> [Exercise directions]
Every line of the material should be output exactly as written.
____________________
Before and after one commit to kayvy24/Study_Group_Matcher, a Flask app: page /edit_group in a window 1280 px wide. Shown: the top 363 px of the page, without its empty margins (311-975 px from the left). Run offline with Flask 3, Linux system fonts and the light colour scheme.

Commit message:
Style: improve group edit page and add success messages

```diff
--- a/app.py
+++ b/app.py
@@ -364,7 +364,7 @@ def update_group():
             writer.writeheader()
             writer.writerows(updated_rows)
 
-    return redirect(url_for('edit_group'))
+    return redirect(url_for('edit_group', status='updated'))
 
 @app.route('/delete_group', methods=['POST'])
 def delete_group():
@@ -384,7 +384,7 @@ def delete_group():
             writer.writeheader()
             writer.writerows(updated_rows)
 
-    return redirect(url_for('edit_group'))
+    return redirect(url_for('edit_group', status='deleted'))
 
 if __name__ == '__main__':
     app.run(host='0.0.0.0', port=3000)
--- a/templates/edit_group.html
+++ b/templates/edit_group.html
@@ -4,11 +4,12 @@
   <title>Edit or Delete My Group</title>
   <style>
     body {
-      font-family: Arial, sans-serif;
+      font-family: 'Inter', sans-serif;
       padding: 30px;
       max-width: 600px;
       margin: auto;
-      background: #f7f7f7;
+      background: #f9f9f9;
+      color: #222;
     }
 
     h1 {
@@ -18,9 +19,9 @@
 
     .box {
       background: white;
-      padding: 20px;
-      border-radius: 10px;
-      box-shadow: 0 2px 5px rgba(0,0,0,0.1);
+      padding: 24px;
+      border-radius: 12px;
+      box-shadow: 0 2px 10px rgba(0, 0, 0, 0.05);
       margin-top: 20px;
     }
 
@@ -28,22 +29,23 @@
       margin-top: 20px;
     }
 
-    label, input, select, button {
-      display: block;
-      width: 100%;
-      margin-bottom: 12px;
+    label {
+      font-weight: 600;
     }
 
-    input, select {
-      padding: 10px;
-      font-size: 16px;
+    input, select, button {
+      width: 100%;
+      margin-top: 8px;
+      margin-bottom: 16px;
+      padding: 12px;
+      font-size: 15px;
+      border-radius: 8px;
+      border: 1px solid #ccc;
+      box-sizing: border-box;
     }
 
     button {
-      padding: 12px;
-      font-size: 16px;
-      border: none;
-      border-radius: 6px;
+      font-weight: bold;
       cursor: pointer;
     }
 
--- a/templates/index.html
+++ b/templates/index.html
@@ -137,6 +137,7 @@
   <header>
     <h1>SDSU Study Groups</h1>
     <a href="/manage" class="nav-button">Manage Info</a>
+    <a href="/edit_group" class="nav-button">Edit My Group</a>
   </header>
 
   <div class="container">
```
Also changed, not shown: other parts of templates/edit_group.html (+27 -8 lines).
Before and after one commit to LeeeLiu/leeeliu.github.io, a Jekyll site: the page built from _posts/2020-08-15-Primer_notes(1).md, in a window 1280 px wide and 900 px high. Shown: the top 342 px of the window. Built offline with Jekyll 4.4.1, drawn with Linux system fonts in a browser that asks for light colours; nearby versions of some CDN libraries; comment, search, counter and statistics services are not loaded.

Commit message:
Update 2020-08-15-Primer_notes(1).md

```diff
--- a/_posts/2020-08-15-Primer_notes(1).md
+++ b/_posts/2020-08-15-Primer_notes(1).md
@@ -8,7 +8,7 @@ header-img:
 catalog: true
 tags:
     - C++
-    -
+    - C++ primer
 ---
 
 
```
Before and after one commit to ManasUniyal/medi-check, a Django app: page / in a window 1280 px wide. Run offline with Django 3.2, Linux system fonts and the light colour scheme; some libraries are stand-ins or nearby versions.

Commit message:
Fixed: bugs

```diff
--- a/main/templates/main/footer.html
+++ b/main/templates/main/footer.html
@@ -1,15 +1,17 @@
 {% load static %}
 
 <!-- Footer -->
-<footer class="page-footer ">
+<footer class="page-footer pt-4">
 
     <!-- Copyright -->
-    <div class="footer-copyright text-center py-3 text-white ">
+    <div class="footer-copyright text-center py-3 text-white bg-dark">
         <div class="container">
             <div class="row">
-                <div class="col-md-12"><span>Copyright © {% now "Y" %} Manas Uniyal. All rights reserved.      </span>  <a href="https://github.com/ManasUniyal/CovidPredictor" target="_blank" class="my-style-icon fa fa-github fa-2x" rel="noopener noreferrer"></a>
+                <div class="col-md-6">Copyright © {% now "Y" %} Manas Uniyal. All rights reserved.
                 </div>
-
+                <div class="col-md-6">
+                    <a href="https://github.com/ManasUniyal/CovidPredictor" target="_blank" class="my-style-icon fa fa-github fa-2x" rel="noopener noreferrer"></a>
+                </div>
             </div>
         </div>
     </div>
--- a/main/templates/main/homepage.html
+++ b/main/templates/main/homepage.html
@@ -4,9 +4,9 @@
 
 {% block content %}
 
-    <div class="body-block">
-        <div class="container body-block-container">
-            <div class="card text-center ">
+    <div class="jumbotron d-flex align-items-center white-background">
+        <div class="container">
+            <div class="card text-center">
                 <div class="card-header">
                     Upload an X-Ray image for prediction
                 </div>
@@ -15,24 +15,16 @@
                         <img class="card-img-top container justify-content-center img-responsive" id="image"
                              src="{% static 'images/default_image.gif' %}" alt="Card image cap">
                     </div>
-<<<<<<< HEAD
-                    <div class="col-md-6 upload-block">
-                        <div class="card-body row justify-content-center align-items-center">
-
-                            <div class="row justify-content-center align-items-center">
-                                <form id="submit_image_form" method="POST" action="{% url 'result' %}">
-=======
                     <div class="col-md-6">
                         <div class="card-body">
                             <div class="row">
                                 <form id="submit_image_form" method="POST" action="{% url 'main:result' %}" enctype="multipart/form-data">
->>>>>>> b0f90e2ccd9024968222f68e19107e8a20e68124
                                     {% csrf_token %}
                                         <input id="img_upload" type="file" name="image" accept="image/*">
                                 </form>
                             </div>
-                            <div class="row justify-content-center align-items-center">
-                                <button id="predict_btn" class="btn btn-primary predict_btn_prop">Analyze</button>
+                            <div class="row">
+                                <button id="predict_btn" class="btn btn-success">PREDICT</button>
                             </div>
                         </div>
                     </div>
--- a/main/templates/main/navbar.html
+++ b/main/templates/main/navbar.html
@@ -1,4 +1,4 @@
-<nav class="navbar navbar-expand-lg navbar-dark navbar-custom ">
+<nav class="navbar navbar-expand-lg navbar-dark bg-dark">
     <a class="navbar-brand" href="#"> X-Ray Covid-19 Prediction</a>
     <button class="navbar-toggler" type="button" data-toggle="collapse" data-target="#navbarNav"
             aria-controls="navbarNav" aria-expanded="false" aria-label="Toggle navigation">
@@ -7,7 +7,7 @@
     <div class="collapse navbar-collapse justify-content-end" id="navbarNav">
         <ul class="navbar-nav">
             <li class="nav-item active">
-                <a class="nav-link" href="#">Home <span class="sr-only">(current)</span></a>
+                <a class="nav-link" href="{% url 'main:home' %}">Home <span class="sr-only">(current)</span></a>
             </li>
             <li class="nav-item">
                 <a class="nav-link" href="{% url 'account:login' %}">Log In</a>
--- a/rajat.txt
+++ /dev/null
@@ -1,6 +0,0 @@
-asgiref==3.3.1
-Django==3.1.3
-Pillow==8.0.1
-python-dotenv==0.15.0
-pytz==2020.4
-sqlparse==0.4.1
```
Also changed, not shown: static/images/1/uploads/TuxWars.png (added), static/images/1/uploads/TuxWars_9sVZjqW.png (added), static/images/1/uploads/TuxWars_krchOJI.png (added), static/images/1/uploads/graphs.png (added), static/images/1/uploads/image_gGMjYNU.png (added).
____________________
> [Reply]
Before and after one commit to kayvy24/Study_Group_Matcher, a Flask app: page /edit_group in a window 1280 px wide. Shown: the top 363 px of the page, without its empty margins (311-975 px from the left). Run offline with Flask 3, Linux system fonts and the light colour scheme.

Commit message:
Style: improve group edit page and add success messages

```diff
--- a/app.py
+++ b/app.py
@@ -364,7 +364,7 @@ def update_group():
             writer.writeheader()
             writer.writerows(updated_rows)
 
-    return redirect(url_for('edit_group'))
+    return redirect(url_for('edit_group', status='updated'))
 
 @app.route('/delete_group', methods=['POST'])
 def delete_group():
@@ -384,7 +384,7 @@ def delete_group():
             writer.writeheader()
             writer.writerows(updated_rows)
 
-    return redirect(url_for('edit_group'))
+    return redirect(url_for('edit_group', status='deleted'))
 
 if __name__ == '__main__':
     app.run(host='0.0.0.0', port=3000)
--- a/templates/edit_group.html
+++ b/templates/edit_group.html
@@ -4,11 +4,12 @@
   <title>Edit or Delete My Group</title>
   <style>
     body {
-      font-family: Arial, sans-serif;
+      font-family: 'Inter', sans-serif;
       padding: 30px;
       max-width: 600px;
       margin: auto;
-      background: #f7f7f7;
+      background: #f9f9f9;
+      color: #222;
     }
 
     h1 {
@@ -18,9 +19,9 @@
 
     .box {
       background: white;
-      padding: 20px;
-      border-radius: 10px;
-      box-shadow: 0 2px 5px rgba(0,0,0,0.1);
+      padding: 24px;
+      border-radius: 12px;
+      box-shadow: 0 2px 10px rgba(0, 0, 0, 0.05);
       margin-top: 20px;
     }
 
@@ -28,22 +29,23 @@
       margin-top: 20px;
     }
 
-    label, input, select, button {
-      display: block;
-      width: 100%;
-      margin-bottom: 12px;
+    label {
+      font-weight: 600;
     }
 
-    input, select {
-      padding: 10px;
-      font-size: 16px;
+    input, select, button {
+      width: 100%;
+      margin-top: 8px;
+      margin-bottom: 16px;
+      padding: 12px;
+      font-size: 15px;
+      border-radius: 8px;
+      border: 1px solid #ccc;
+      box-sizing: border-box;
     }
 
     button {
-      padding: 12px;
-      font-size: 16px;
-      border: none;
-      border-radius: 6px;
+      font-weight: bold;
       cursor: pointer;
     }
 
--- a/templates/index.html
+++ b/templates/index.html
@@ -137,6 +137,7 @@
   <header>
     <h1>SDSU Study Groups</h1>
     <a href="/manage" class="nav-button">Manage Info</a>
+    <a href="/edit_group" class="nav-button">Edit My Group</a>
   </header>
 
   <div class="container">
```
Also changed, not shown: other parts of templates/edit_group.html (+27 -8 lines).
Before and after one commit to LeeeLiu/leeeliu.github.io, a Jekyll site: the page built from _posts/2020-08-15-Primer_notes(1).md, in a window 1280 px wide and 900 px high. Shown: the top 342 px of the window. Built offline with Jekyll 4.4.1, drawn with Linux system fonts in a browser that asks for light colours; nearby versions of some CDN libraries; comment, search, counter and statistics services are not loaded.

Commit message:
Update 2020-08-15-Primer_notes(1).md

```diff
--- a/_posts/2020-08-15-Primer_notes(1).md
+++ b/_posts/2020-08-15-Primer_notes(1).md
@@ -8,7 +8,7 @@ header-img:
 catalog: true
 tags:
     - C++
-    -
+    - C++ primer
 ---
 
 
```
Before and after one commit to ManasUniyal/medi-check, a Django app: page / in a window 1280 px wide. Run offline with Django 3.2, Linux system fonts and the light colour scheme; some libraries are stand-ins or nearby versions.

Commit message:
Fixed: bugs

```diff
--- a/main/templates/main/footer.html
+++ b/main/templates/main/footer.html
@@ -1,15 +1,17 @@
 {% load static %}
 
 <!-- Footer -->
-<footer class="page-footer ">
+<footer class="page-footer pt-4">
 
     <!-- Copyright -->
-    <div class="footer-copyright text-center py-3 text-white ">
+    <div class="footer-copyright text-center py-3 text-white bg-dark">
         <div class="container">
             <div class="row">
-                <div class="col-md-12"><span>Copyright © {% now "Y" %} Manas Uniyal. All rights reserved.      </span>  <a href="https://github.com/ManasUniyal/CovidPredictor" target="_blank" class="my-style-icon fa fa-github fa-2x" rel="noopener noreferrer"></a>
+                <div class="col-md-6">Copyright © {% now "Y" %} Manas Uniyal. All rights reserved.
                 </div>
-
+                <div class="col-md-6">
+                    <a href="https://github.com/ManasUniyal/CovidPredictor" target="_blank" class="my-style-icon fa fa-github fa-2x" rel="noopener noreferrer"></a>
+                </div>
             </div>
         </div>
     </div>
--- a/main/templates/main/homepage.html
+++ b/main/templates/main/homepage.html
@@ -4,9 +4,9 @@
 
 {% block content %}
 
-    <div class="body-block">
-        <div class="container body-block-container">
-            <div class="card text-center ">
+    <div class="jumbotron d-flex align-items-center white-background">
+        <div class="container">
+            <div class="card text-center">
                 <div class="card-header">
                     Upload an X-Ray image for prediction
                 </div>
@@ -15,24 +15,16 @@
                         <img class="card-img-top container justify-content-center img-responsive" id="image"
                              src="{% static 'images/default_image.gif' %}" alt="Card image cap">
                     </div>
-<<<<<<< HEAD
-                    <div class="col-md-6 upload-block">
-                        <div class="card-body row justify-content-center align-items-center">
-
-                            <div class="row justify-content-center align-items-center">
-                                <form id="submit_image_form" method="POST" action="{% url 'result' %}">
-=======
                     <div class="col-md-6">
                         <div class="card-body">
                             <div class="row">
                                 <form id="submit_image_form" method="POST" action="{% url 'main:result' %}" enctype="multipart/form-data">
->>>>>>> b0f90e2ccd9024968222f68e19107e8a20e68124
                                     {% csrf_token %}
                                         <input id="img_upload" type="file" name="image" accept="image/*">
                                 </form>
                             </div>
-                            <div class="row justify-content-center align-items-center">
-                                <button id="predict_btn" class="btn btn-primary predict_btn_prop">Analyze</button>
+                            <div class="row">
+                                <button id="predict_btn" class="btn btn-success">PREDICT</button>
                             </div>
                         </div>
                     </div>
--- a/main/templates/main/navbar.html
+++ b/main/templates/main/navbar.html
@@ -1,4 +1,4 @@
-<nav class="navbar navbar-expand-lg navbar-dark navbar-custom ">
+<nav class="navbar navbar-expand-lg navbar-dark bg-dark">
     <a class="navbar-brand" href="#"> X-Ray Covid-19 Prediction</a>
     <button class="navbar-toggler" type="button" data-toggle="collapse" data-target="#navbarNav"
             aria-controls="navbarNav" aria-expanded="false" aria-label="Toggle navigation">
@@ -7,7 +7,7 @@
     <div class="collapse navbar-collapse justify-content-end" id="navbarNav">
         <ul class="navbar-nav">
             <li class="nav-item active">
-                <a class="nav-link" href="#">Home <span class="sr-only">(current)</span></a>
+                <a class="nav-link" href="{% url 'main:home' %}">Home <span class="sr-only">(current)</span></a>
             </li>
             <li class="nav-item">
                 <a class="nav-link" href="{% url 'account:login' %}">Log In</a>
--- a/rajat.txt
+++ /dev/null
@@ -1,6 +0,0 @@
-asgiref==3.3.1
-Django==3.1.3
-Pillow==8.0.1
-python-dotenv==0.15.0
-pytz==2020.4
-sqlparse==0.4.1
```
Also changed, not shown: static/images/1/uploads/TuxWars.png (added), static/images/1/uploads/TuxWars_9sVZjqW.png (added), static/images/1/uploads/TuxWars_krchOJI.png (added), static/images/1/uploads/graphs.png (added), static/images/1/uploads/image_gGMjYNU.png (added).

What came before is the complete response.